- Prompt: Find every line containing the word "title" in the records below; report only how many there are.

- Data for the task:
•••••

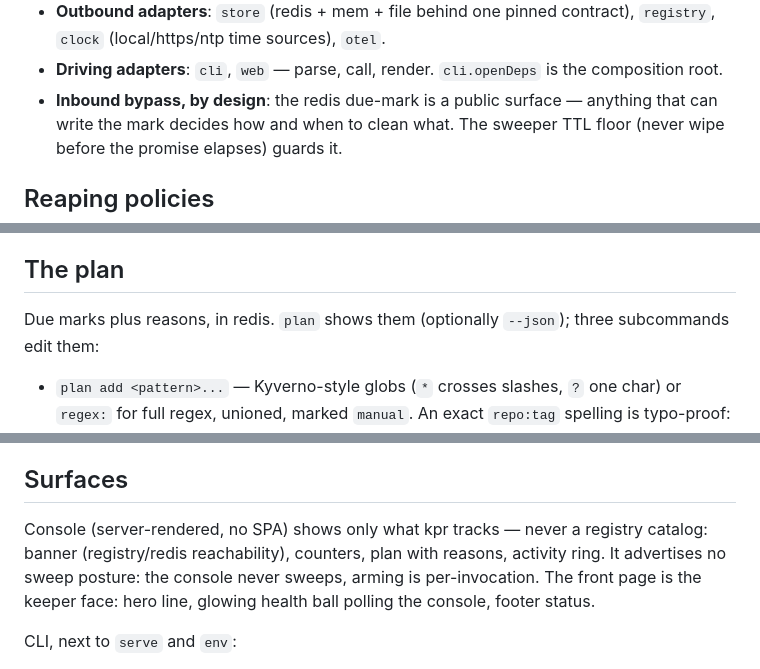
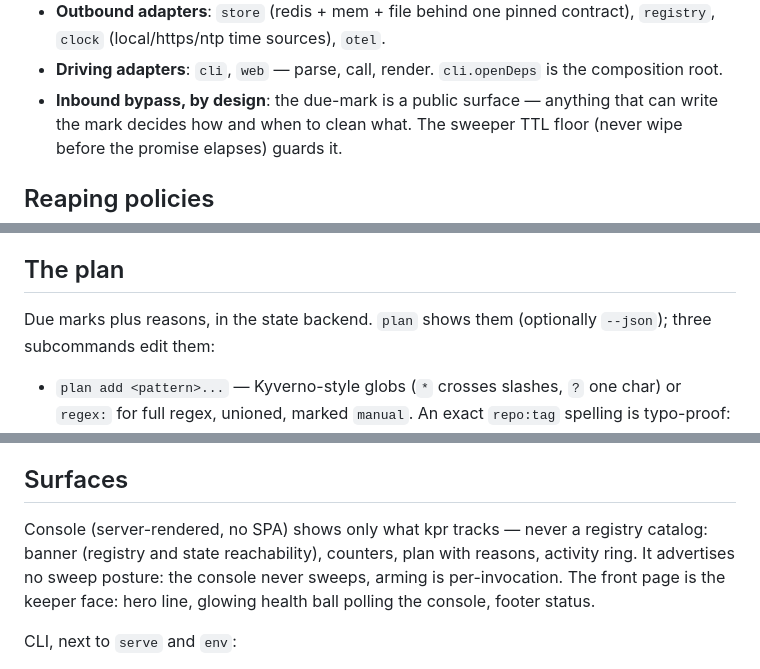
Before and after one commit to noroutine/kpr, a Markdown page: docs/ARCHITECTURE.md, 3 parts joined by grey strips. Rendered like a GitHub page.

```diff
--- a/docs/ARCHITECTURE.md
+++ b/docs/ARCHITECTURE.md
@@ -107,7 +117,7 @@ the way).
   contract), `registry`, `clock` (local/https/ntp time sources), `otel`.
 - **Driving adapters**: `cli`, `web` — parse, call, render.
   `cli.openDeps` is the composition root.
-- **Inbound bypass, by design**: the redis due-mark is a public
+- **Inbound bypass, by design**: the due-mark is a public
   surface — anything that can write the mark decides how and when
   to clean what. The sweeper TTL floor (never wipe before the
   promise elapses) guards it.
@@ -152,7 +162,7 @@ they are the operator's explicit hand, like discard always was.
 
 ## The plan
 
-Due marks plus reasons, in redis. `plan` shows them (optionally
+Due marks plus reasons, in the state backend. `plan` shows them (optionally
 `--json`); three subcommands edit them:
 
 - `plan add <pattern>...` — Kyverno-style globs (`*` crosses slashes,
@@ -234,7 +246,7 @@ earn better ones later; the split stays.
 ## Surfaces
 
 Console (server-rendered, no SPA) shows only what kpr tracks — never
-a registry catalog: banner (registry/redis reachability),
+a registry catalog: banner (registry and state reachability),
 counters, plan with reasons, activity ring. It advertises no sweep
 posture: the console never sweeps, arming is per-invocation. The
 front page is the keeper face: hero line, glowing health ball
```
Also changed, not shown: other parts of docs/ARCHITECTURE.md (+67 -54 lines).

•••••

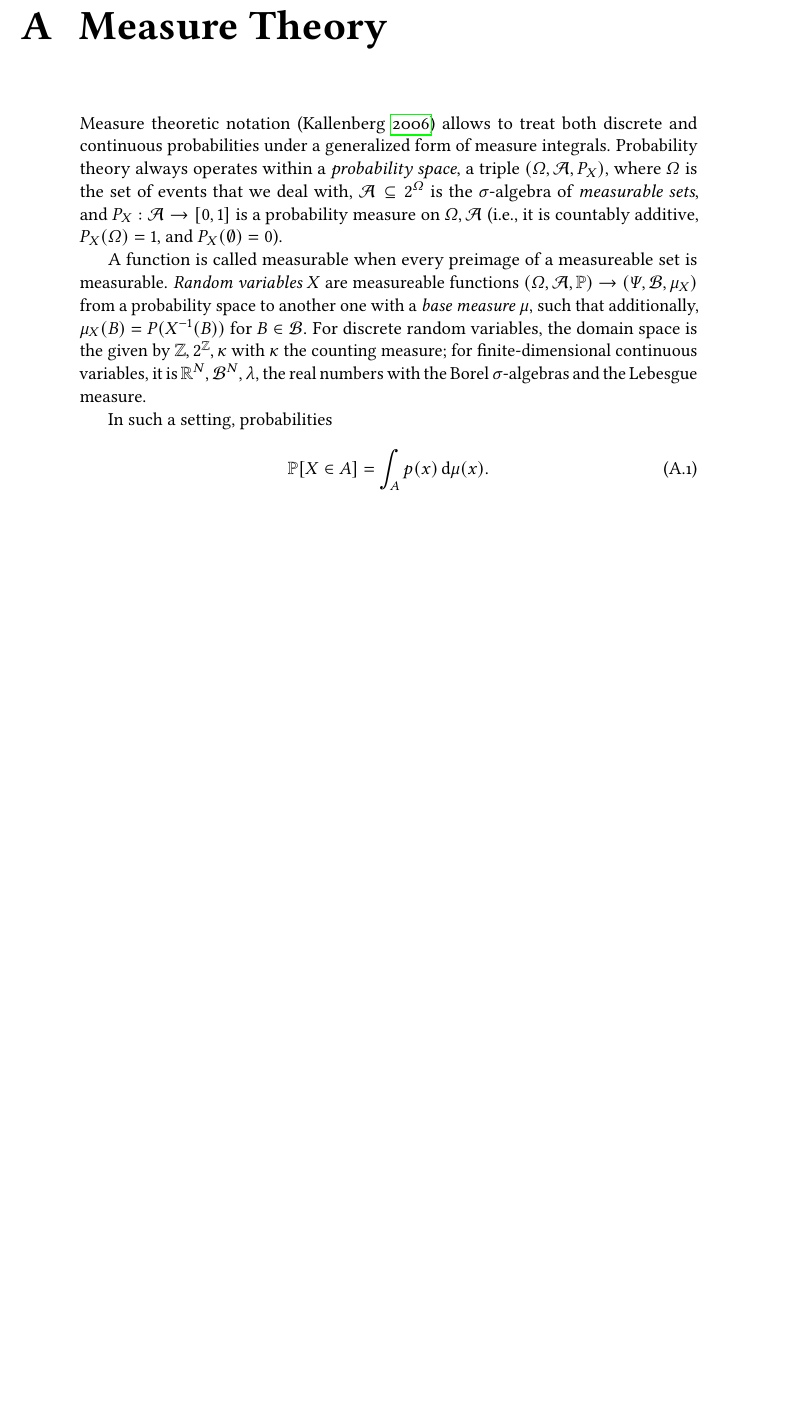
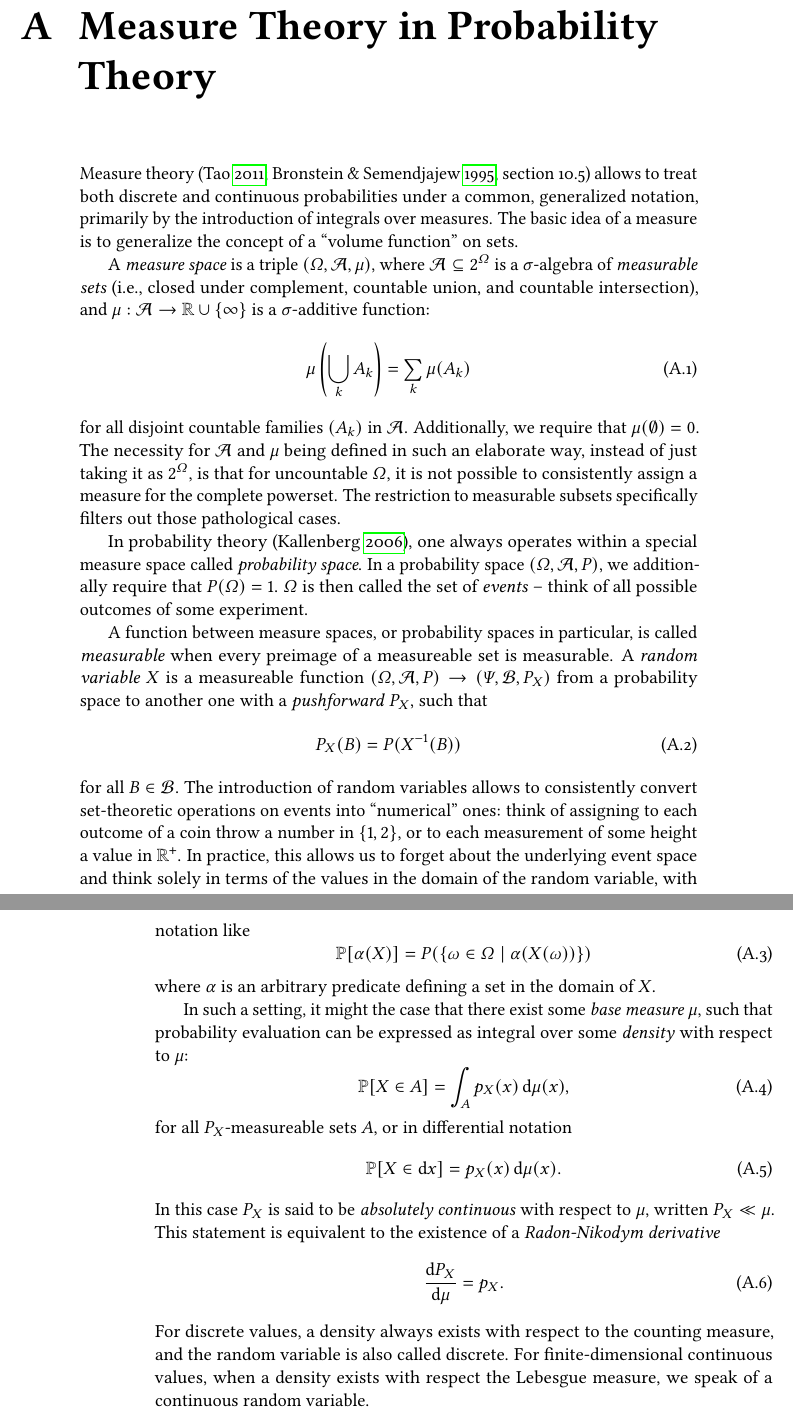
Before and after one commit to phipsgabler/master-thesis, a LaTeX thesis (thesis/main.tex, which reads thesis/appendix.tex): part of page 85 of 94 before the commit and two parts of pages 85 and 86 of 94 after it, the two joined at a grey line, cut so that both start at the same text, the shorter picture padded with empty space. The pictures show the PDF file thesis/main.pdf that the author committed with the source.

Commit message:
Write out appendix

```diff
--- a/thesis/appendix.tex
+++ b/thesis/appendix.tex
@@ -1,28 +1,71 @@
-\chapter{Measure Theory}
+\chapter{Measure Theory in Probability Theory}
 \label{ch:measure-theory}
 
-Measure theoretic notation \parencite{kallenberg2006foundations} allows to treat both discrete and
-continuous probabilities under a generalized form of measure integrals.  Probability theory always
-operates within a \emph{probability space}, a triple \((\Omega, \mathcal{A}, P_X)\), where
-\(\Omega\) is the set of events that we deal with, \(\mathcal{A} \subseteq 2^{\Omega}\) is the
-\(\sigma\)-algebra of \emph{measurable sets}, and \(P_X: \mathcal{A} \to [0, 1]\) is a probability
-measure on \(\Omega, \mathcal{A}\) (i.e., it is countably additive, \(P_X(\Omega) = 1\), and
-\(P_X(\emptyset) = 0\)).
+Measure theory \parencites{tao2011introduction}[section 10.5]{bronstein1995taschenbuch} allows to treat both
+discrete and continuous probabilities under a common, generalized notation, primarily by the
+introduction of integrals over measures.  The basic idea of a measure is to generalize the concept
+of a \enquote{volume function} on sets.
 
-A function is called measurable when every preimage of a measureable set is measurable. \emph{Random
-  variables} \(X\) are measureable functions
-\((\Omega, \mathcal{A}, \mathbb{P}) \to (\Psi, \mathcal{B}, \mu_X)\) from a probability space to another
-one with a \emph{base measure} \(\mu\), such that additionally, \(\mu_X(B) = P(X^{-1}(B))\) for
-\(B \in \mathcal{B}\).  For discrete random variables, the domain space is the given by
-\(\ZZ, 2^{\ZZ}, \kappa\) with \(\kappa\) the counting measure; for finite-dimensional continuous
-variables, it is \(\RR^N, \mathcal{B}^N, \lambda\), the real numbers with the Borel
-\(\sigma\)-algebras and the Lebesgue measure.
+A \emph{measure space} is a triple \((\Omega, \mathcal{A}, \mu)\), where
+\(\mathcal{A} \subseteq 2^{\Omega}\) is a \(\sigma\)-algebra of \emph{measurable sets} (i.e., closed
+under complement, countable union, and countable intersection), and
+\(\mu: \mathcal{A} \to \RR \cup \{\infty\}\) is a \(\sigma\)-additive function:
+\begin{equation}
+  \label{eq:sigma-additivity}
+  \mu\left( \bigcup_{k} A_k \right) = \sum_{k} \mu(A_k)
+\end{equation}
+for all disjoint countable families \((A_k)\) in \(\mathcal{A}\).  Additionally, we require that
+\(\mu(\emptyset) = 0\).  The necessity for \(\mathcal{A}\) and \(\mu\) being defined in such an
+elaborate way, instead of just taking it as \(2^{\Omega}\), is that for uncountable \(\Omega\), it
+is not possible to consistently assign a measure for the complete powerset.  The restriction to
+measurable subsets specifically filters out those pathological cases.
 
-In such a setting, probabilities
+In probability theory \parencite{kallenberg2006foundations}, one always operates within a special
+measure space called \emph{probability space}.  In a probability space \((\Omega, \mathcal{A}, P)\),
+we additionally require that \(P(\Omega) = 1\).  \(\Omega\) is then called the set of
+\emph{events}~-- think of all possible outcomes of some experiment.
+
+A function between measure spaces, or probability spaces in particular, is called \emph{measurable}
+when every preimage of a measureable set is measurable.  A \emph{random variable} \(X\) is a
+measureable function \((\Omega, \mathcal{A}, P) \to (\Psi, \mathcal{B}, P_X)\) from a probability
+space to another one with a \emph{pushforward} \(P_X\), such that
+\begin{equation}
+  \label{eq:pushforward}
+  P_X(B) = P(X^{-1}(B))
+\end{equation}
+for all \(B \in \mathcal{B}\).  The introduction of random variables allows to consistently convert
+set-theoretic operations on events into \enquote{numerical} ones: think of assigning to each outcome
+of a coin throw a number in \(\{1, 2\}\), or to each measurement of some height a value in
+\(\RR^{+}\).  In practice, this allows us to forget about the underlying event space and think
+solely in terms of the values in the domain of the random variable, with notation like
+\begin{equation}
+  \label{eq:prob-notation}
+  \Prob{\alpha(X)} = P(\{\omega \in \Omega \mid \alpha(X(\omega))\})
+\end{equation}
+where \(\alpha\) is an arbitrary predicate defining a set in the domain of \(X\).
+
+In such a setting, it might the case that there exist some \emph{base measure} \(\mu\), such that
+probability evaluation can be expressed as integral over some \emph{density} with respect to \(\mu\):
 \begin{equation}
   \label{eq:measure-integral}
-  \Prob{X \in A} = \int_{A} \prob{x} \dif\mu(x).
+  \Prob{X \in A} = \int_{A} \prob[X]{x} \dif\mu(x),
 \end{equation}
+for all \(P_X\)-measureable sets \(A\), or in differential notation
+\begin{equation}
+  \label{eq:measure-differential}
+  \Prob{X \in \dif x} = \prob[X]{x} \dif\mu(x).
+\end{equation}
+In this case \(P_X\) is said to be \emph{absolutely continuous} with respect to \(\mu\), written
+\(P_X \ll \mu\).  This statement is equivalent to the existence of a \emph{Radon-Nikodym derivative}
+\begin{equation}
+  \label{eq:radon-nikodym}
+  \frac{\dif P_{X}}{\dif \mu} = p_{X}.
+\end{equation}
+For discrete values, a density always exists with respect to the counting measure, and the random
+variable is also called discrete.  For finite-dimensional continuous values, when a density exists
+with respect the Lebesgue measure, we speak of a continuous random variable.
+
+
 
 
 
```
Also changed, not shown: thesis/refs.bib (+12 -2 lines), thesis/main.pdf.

•••••

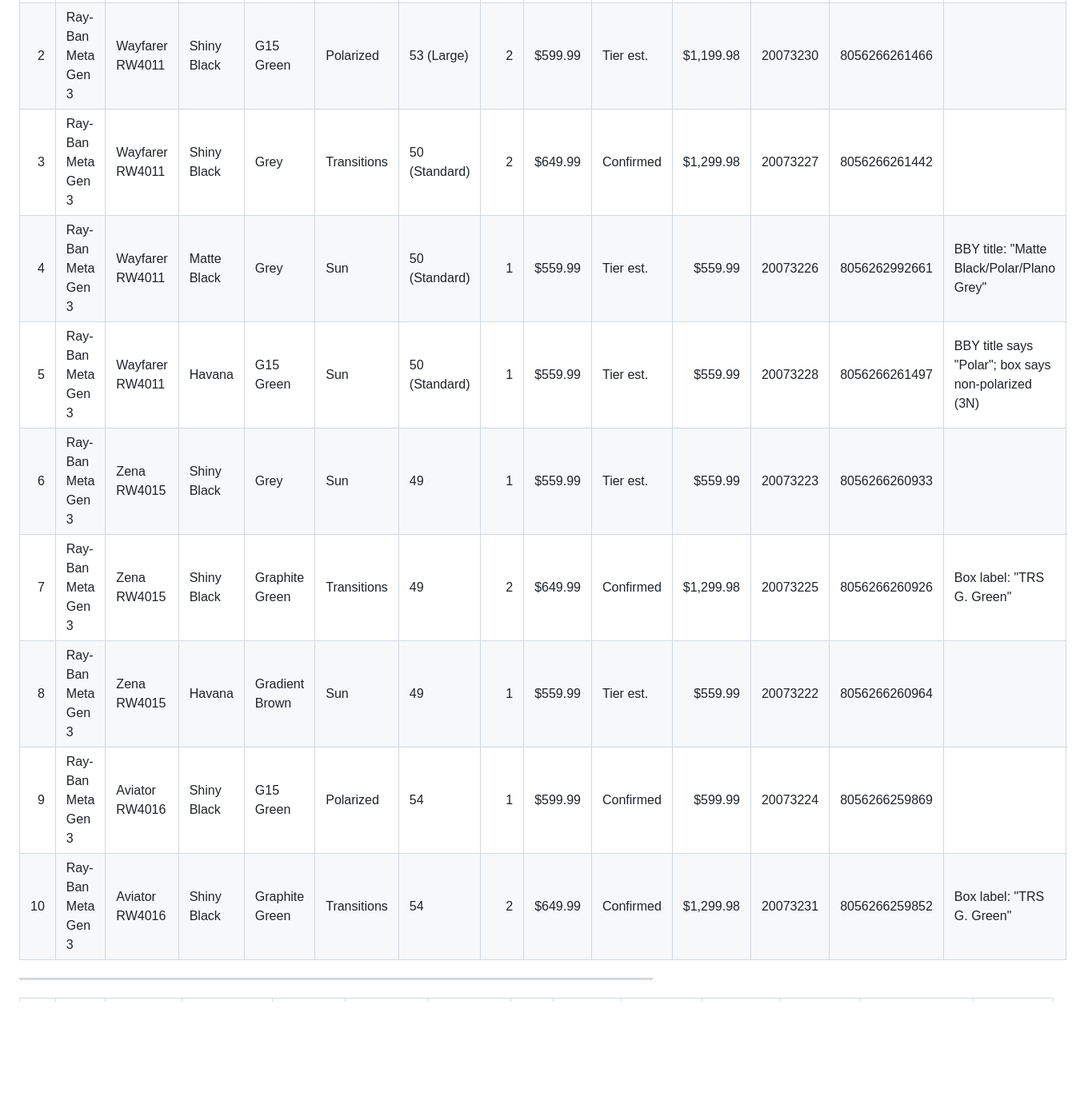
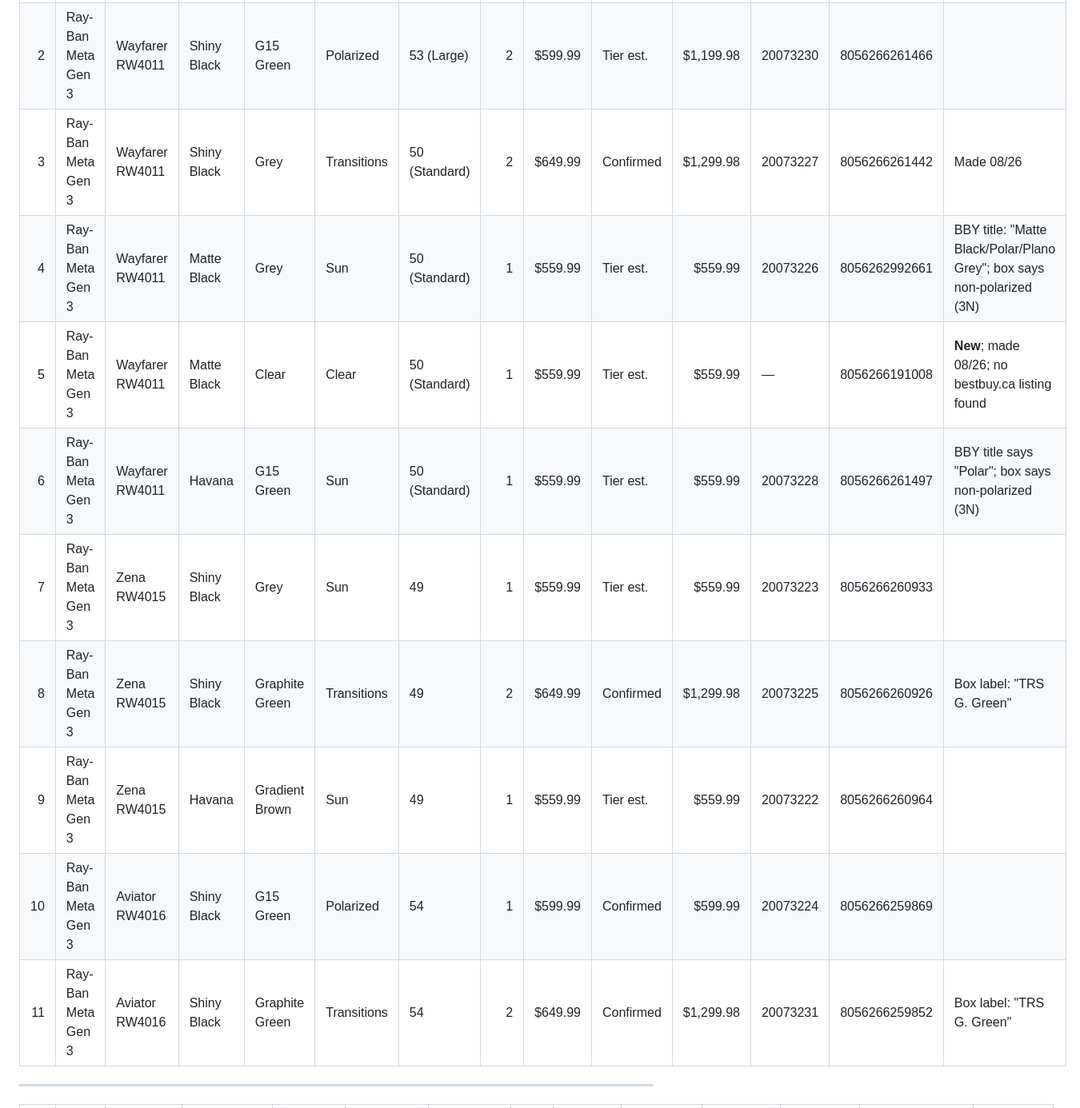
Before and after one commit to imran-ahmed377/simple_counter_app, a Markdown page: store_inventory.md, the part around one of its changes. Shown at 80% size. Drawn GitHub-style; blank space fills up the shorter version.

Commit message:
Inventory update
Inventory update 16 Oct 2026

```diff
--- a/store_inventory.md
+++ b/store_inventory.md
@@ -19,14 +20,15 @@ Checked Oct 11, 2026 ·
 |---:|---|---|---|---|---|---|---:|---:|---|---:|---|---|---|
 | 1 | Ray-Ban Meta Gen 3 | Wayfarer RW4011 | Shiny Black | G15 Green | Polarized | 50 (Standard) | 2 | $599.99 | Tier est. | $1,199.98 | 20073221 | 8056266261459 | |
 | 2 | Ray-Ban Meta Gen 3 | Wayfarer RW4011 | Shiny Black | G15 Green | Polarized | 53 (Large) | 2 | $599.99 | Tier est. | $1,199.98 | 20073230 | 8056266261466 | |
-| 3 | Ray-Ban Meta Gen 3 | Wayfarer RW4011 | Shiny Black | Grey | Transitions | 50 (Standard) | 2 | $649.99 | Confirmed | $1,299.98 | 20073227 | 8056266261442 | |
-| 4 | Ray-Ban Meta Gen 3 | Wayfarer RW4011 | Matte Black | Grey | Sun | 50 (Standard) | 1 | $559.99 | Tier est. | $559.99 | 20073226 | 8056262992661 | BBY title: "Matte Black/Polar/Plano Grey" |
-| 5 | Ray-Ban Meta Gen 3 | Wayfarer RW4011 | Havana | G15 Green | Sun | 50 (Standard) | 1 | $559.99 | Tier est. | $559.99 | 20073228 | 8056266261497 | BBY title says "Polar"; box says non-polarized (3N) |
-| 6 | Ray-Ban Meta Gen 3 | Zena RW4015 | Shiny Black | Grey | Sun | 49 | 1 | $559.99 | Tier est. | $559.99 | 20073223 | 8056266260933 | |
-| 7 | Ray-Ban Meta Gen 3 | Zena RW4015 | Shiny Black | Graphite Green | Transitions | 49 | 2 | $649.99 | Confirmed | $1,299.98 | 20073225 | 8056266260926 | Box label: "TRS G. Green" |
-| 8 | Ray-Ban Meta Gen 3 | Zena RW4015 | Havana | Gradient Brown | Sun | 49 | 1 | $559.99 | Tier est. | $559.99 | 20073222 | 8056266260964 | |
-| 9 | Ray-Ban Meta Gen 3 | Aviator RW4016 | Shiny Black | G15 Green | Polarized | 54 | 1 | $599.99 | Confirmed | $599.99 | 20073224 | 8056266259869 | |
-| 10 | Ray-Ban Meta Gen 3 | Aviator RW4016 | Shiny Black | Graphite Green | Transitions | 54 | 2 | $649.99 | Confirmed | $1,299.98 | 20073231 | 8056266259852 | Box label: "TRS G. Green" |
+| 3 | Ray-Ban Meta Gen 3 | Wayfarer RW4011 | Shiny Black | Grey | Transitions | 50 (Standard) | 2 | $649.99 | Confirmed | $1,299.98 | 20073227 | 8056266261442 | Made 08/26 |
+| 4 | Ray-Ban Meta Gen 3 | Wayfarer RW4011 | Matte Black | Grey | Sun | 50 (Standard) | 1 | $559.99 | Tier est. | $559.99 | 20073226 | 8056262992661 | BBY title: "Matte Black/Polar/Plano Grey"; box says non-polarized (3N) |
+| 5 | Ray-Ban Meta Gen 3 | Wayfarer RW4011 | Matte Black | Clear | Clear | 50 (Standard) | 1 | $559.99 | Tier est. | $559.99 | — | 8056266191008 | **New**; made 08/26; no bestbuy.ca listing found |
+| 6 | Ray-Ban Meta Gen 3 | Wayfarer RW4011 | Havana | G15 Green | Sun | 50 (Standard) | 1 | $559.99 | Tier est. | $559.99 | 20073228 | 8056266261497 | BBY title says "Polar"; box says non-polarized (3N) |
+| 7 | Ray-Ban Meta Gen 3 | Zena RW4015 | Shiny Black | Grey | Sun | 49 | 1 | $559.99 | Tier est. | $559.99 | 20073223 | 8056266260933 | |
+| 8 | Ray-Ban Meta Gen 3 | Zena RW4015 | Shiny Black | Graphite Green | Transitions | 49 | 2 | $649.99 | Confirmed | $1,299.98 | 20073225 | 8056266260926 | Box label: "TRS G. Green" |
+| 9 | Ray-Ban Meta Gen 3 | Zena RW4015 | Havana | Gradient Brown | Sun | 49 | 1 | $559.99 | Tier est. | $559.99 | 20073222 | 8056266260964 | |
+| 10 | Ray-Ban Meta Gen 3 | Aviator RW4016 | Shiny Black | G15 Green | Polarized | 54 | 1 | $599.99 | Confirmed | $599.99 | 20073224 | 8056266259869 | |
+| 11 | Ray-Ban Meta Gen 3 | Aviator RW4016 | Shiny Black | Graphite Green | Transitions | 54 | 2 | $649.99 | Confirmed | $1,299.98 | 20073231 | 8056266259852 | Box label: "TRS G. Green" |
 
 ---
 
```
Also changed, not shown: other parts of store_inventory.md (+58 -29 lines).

•••••

- Expected answer: 4